In less than two decades, the graying of America will be inescapable: Older adults are projected to outnumber kids for the first time in U.S. history, according to the U.S. Census Bureau. Families needing an extra set of hands have a few options to choose from.

Home health and home care are two distinct types of services to help aging relatives manage their health while providing them with a high quality lifestyle, Catherine Merkey, outreach coordinator for Masonic Village Home Health, said. She said many people get confused by the two services and part of her job is to help educate them.

Home health care often includes the administration of medication, medical testing, caring for a wound or injury, help with recovering from an illness and different types of therapy, including physical, occupational and speech-language. This type of care is typically necessary after someone has been hospitalized, is undergoing rehabilitation or is transitioning out of a nursing facility. There are no set hours for home health and the average length of service is usually about 60 days or until the patient is no longer homebound.

“With home health, a lot of times we have patients who are temporarily homebound – they may have had a knee or hip replacement,” Catherine said. “Our goal is to get the patient back on their feet and living independently. It’s not meant to be long-term care.”
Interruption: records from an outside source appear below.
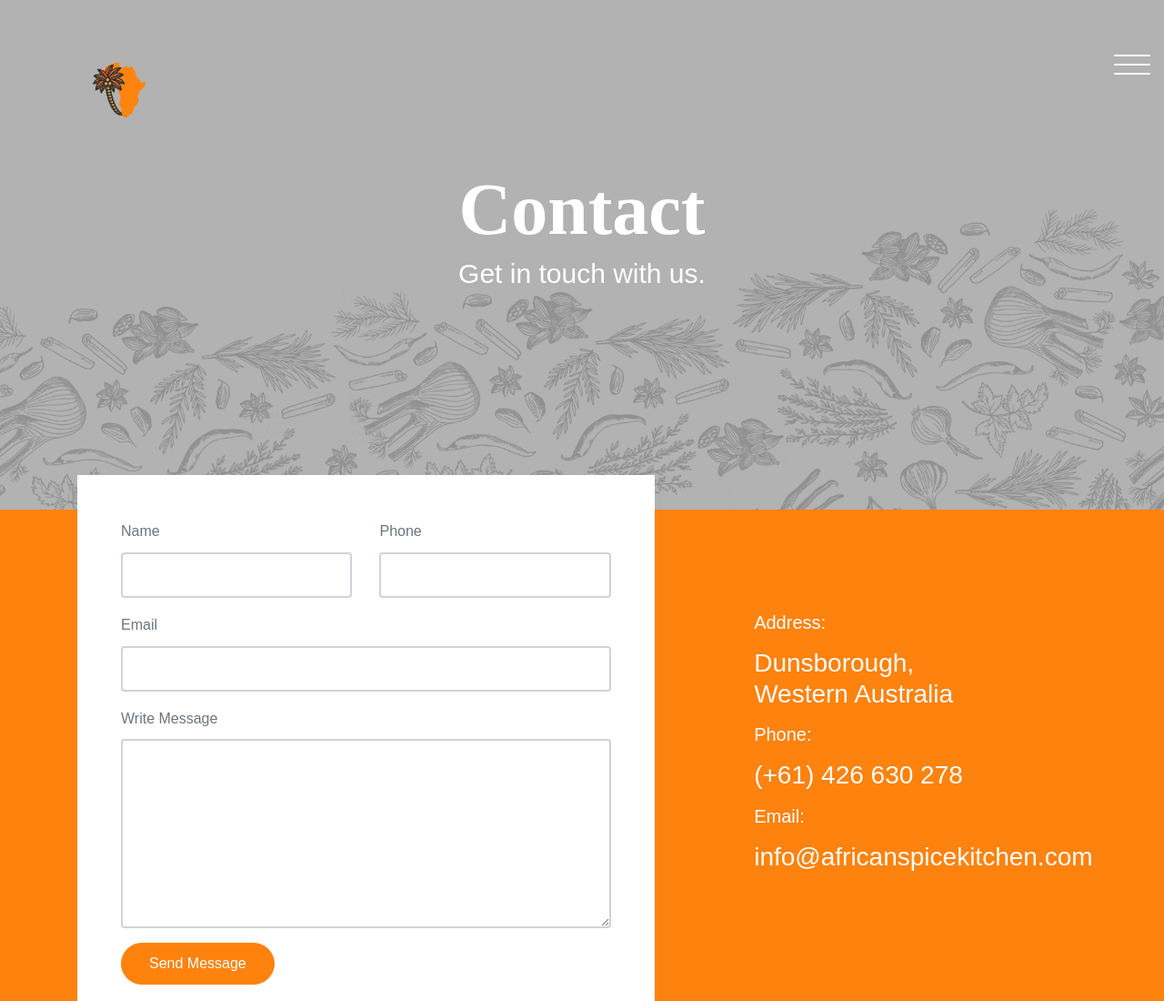
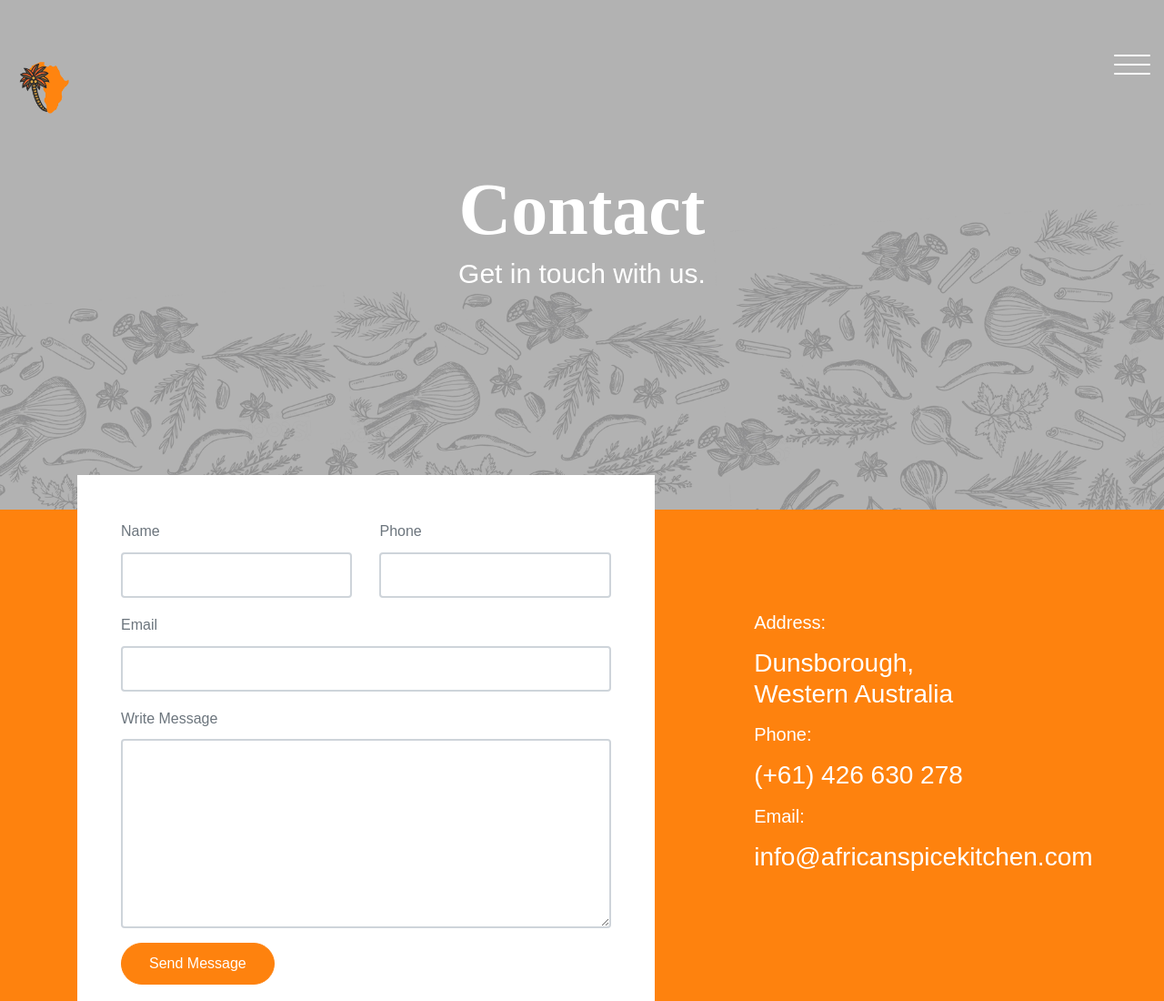
Before and after one commit to 4ourpixels/African-Spice-Kitchen, a plain HTML site: page contact.html in a window 1280 px wide. Shown: the top 1100 px of the page at 91% size. Drawn offline with Linux system fonts and the light colour scheme; a web font is replaced by a local one.

Commit message:
2.5 commit

```diff
--- a/contact.html
+++ b/contact.html
@@ -32,9 +32,8 @@
             <a href="./index.html"
               ><img
                 src="./img/logo.png"
-                height="75"
-                width="auto"
-                style="margin-left: 5rem; object-fit: cover"
+                height="70"
+                style="object-fit: cover"
                 alt="African Spice Kitchen Logo"
             /></a>
           </div>
```
Also changed, not shown: about.html (+1 -1 lines).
Home care focuses on providing older adults with assistance in their daily activities occasionally or for an extended period of time. Depending on the individual’s needs, a home care aid might assist with meal prep, laundry, light housework, bathing, transportation and mobility. They may even simply provide companionship.

Another difference between home health and home care is price. Home health is covered by medical insurance, including Medicare and Medicaid. “Some people have a long-term care insurance policy that will kick in,” Catherine said. “It really depends on the policy.” Home care is paid for out-of-pocket and may last for a longer period of time.

Masonic Village at Elizabethtown offers home health, home care and hospice services. Catherine, who is also a social worker, said her job is to advocate for the patients. “If you qualify for services, you’re entitled to use them,” she said. “They help to reduce ER visits and re-hospitalizations.”